Academic artists are researchers who create artistic work. They form part of the cultural life of cities and contribute to welfare not only trough research but also through art. They may commercialise their art, or use it to engage into scientific knowledge diffusion. As in the case of academic entrepreneurship and other diffusion channels, the resources needed to develop art on top of research may exclude women and young researchers, contributing to their marginality in science, and may be also incompatible with a career focus on science quality or an organizational logic based on scientific prestige. We study survey answers from some 7,000 Spanish academic researchers to analyse these issues, and compare university to other researchers. More than half of the researchers create artistic work, and commercialisation is rare whereas engagement is the norm rather than the exception. Being a woman researcher, as well as science quality, are contrary to be an artist. Younger researchers tend to be artists, but rather commercial than engaged artists. University researchers are less likely to be artists than other researchers. The detrimental effect of science quality on being an artist is stronger in commercial academic artists, but university artists counterbalance this effect after a certain quality threshold. Also, beyond a certain threshold, science quality is positively related to academic engagement through art. We discuss the implications for the valorisation of art among interaction channels and research evaluation.
Acerca de Joaquín María Azagra Caro
Joaquín Mª Azagra develops research in the field of science and technology studies, more specifically about academic patenting, university-industry interaction and knowledge flows. He publishes regularly in journals like Scientometrics, Research Policy, Research Evaluation, Journal of Technology Transfer, Technovation, etc.
Holding a PhD in Economics by the University of Valencia, he is specialised in economics of innovation and economics of science. Because of his complementary training, his professional career and his co-authors, the contributions in which he has participated tend to draw from fields like information science, management, policy, or geography.
He was linked as a grant holder and lecturer to several institutions of the Polytechnic University of Valencia (1997-2006). He has been postdoctoral researcher at the IPTS in Seville (2006-2009) and IPP in Madrid (2009-2010). He is tenured scientist at INGENIO (CSIC-UPV) in Valencia from 2010 to date. During his career, he has temporarily stayed at BETA (Strasburg), CINDOC (Madrid) CWTS (Leiden) and GRETHA (Bordeaux).
He has participated in different research projects and contracts, some of them for the European Commission (Models and econometrics of entrepreneurial universities towards the European research area, ERAWATCH Strategic Intelligence Service), for which he has managed contracts with international research consortia (Production of data to analyse university references found in patent documents, by geographic origin). He has presented contributions to conferences, seminars and courses typical from the field of innovation studies: T2S, STI, EuroLIO, ISSI, Harnessing the Powers of Patent Data, etc.

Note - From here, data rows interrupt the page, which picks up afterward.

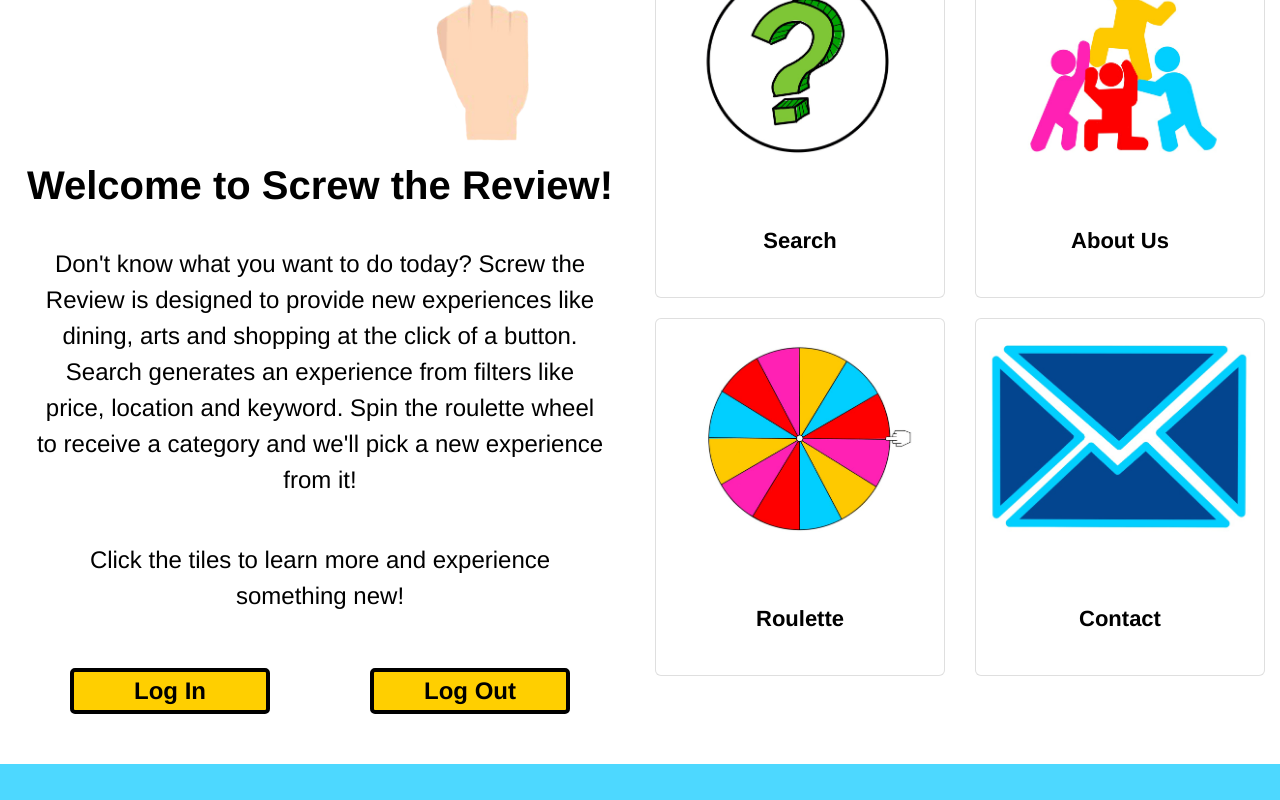
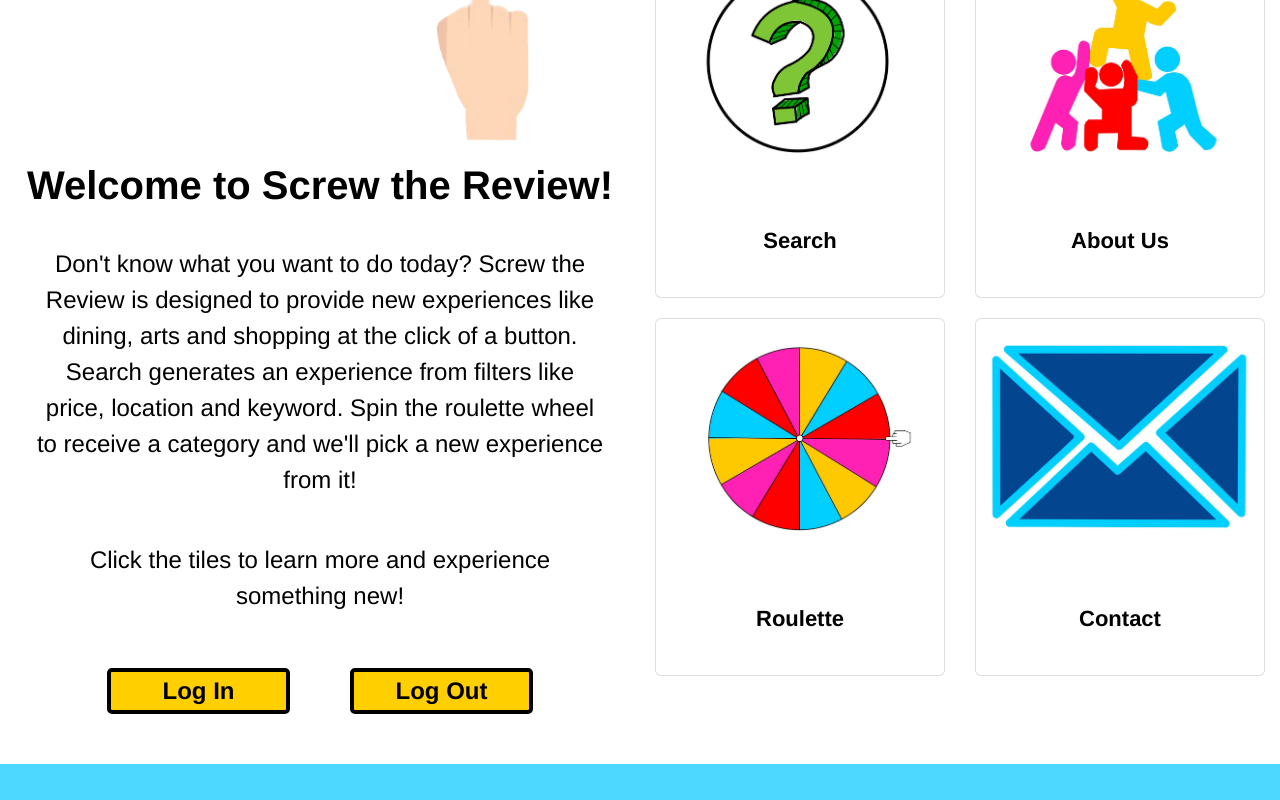
Before and after one commit to mackenzieleach/screwthereview, a React (Create React App) app: page / in a window 1280 px wide. Shown: the part 270-1070 px from the top of the page. Built offline with nearby package versions, Linux system fonts and the light colour scheme.

Commit message:
Log in/log out buttons now resize instead of stack

```diff
--- a/src/App.css
+++ b/src/App.css
@@ -78,8 +78,6 @@ body{
 #logo {
   width: 70%
 }
-
-
 
 #welcome {
   font-family: 'Helvetica';
@@ -176,11 +174,8 @@ button#submit-contact {
 }
 
 button#auth0-login, button#auth0-logout{
-  margin-right: 50px;
-  margin-left: 50px;
-  margin-top: 30px;
-  margin-bottom: 30px;
-  width: 200px;
+  margin: 30px 30px;
+  width: 30%;
   background-color: #ffcf00;
   font-size: 24px;
 }
```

Currently, he is principal investigator of a national and a regional project on the integration of basic and personality psychology in science and technology studies, and on the use of literary fiction by researchers as a mechanism of knowledge transfer.